◆ Task description:
Give the listing again word for word. Leave every image out.

################

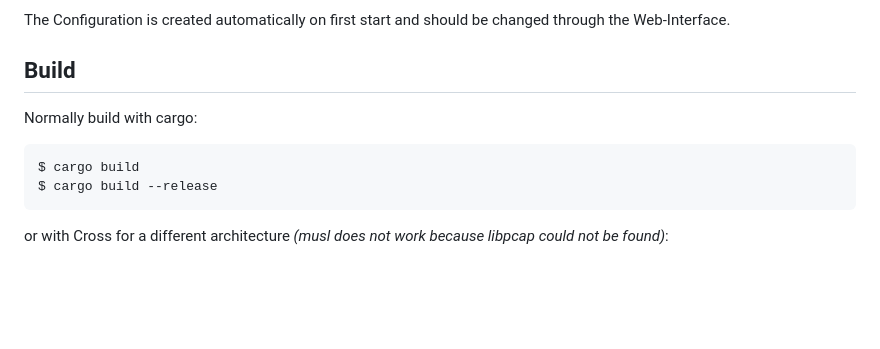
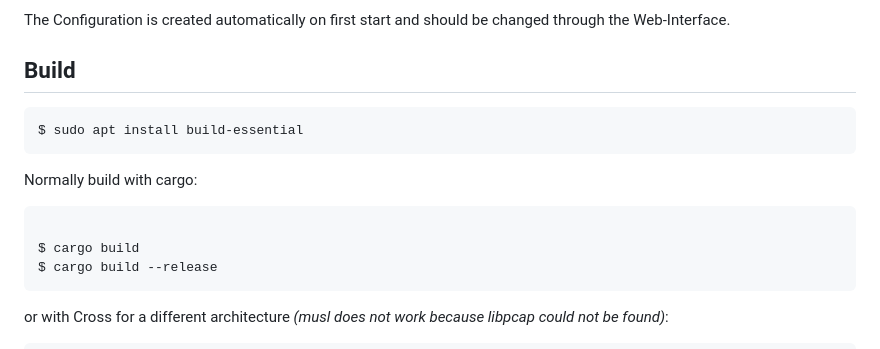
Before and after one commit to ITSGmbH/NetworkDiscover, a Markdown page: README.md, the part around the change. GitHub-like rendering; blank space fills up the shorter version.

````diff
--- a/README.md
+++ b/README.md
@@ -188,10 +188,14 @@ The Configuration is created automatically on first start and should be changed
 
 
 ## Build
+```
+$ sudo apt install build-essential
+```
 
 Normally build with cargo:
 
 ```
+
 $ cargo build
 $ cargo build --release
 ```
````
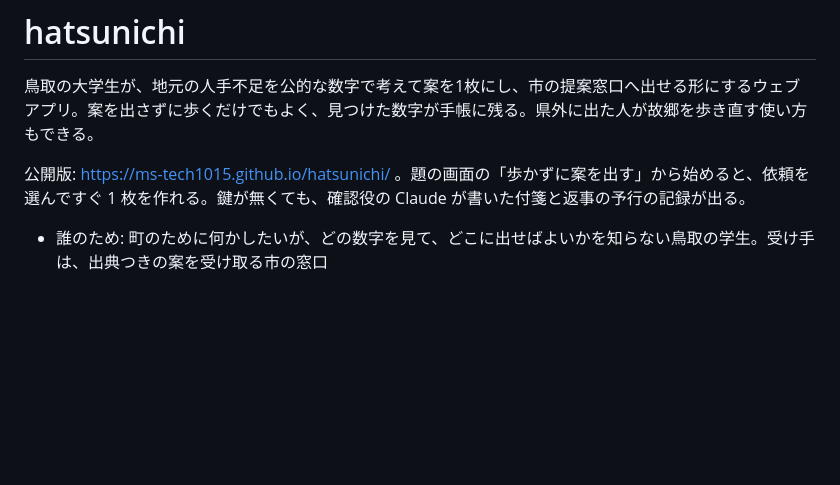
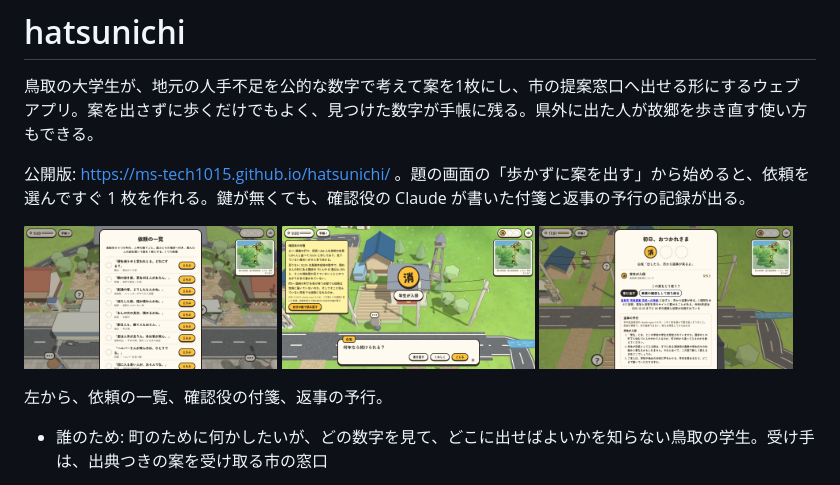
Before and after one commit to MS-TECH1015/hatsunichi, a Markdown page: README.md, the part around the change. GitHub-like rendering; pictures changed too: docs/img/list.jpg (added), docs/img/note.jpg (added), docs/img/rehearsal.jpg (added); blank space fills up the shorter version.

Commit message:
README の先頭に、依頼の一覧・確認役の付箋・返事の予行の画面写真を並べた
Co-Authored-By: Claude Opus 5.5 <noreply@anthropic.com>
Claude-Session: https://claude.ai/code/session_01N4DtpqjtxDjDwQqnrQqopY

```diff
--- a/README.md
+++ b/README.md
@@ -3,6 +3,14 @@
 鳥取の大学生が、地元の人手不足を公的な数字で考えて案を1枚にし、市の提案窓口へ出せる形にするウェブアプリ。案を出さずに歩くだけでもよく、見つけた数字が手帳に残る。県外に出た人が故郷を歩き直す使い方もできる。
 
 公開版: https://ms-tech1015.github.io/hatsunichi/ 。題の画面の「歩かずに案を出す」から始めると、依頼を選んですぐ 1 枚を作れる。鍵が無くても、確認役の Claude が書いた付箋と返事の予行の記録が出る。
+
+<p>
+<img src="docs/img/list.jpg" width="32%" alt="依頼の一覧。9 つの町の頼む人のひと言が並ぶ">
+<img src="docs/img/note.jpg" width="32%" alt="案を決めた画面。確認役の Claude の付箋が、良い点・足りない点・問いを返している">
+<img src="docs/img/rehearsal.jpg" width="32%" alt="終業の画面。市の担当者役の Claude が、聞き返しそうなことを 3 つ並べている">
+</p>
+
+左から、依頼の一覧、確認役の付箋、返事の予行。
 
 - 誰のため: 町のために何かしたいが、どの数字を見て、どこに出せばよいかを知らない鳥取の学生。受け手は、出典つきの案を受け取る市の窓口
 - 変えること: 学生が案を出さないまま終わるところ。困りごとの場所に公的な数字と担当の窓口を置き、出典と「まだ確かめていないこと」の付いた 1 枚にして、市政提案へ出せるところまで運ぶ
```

################

◆ Solution for this task:
Before and after one commit to ITSGmbH/NetworkDiscover, a Markdown page: README.md, the part around the change. GitHub-like rendering; blank space fills up the shorter version.

````diff
--- a/README.md
+++ b/README.md
@@ -188,10 +188,14 @@ The Configuration is created automatically on first start and should be changed
 
 
 ## Build
+```
+$ sudo apt install build-essential
+```
 
 Normally build with cargo:
 
 ```
+
 $ cargo build
 $ cargo build --release
 ```
````
Before and after one commit to MS-TECH1015/hatsunichi, a Markdown page: README.md, the part around the change. GitHub-like rendering; pictures changed too: docs/img/list.jpg (added), docs/img/note.jpg (added), docs/img/rehearsal.jpg (added); blank space fills up the shorter version.

Commit message:
README の先頭に、依頼の一覧・確認役の付箋・返事の予行の画面写真を並べた
Co-Authored-By: Claude Opus 5.5 <noreply@anthropic.com>
Claude-Session: https://claude.ai/code/session_01N4DtpqjtxDjDwQqnrQqopY

```diff
--- a/README.md
+++ b/README.md
@@ -3,6 +3,14 @@
 鳥取の大学生が、地元の人手不足を公的な数字で考えて案を1枚にし、市の提案窓口へ出せる形にするウェブアプリ。案を出さずに歩くだけでもよく、見つけた数字が手帳に残る。県外に出た人が故郷を歩き直す使い方もできる。
 
 公開版: https://ms-tech1015.github.io/hatsunichi/ 。題の画面の「歩かずに案を出す」から始めると、依頼を選んですぐ 1 枚を作れる。鍵が無くても、確認役の Claude が書いた付箋と返事の予行の記録が出る。
+
+<p>
+<img src="docs/img/list.jpg" width="32%" alt="依頼の一覧。9 つの町の頼む人のひと言が並ぶ">
+<img src="docs/img/note.jpg" width="32%" alt="案を決めた画面。確認役の Claude の付箋が、良い点・足りない点・問いを返している">
+<img src="docs/img/rehearsal.jpg" width="32%" alt="終業の画面。市の担当者役の Claude が、聞き返しそうなことを 3 つ並べている">
+</p>
+
+左から、依頼の一覧、確認役の付箋、返事の予行。
 
 - 誰のため: 町のために何かしたいが、どの数字を見て、どこに出せばよいかを知らない鳥取の学生。受け手は、出典つきの案を受け取る市の窓口
 - 変えること: 学生が案を出さないまま終わるところ。困りごとの場所に公的な数字と担当の窓口を置き、出典と「まだ確かめていないこと」の付いた 1 枚にして、市政提案へ出せるところまで運ぶ
```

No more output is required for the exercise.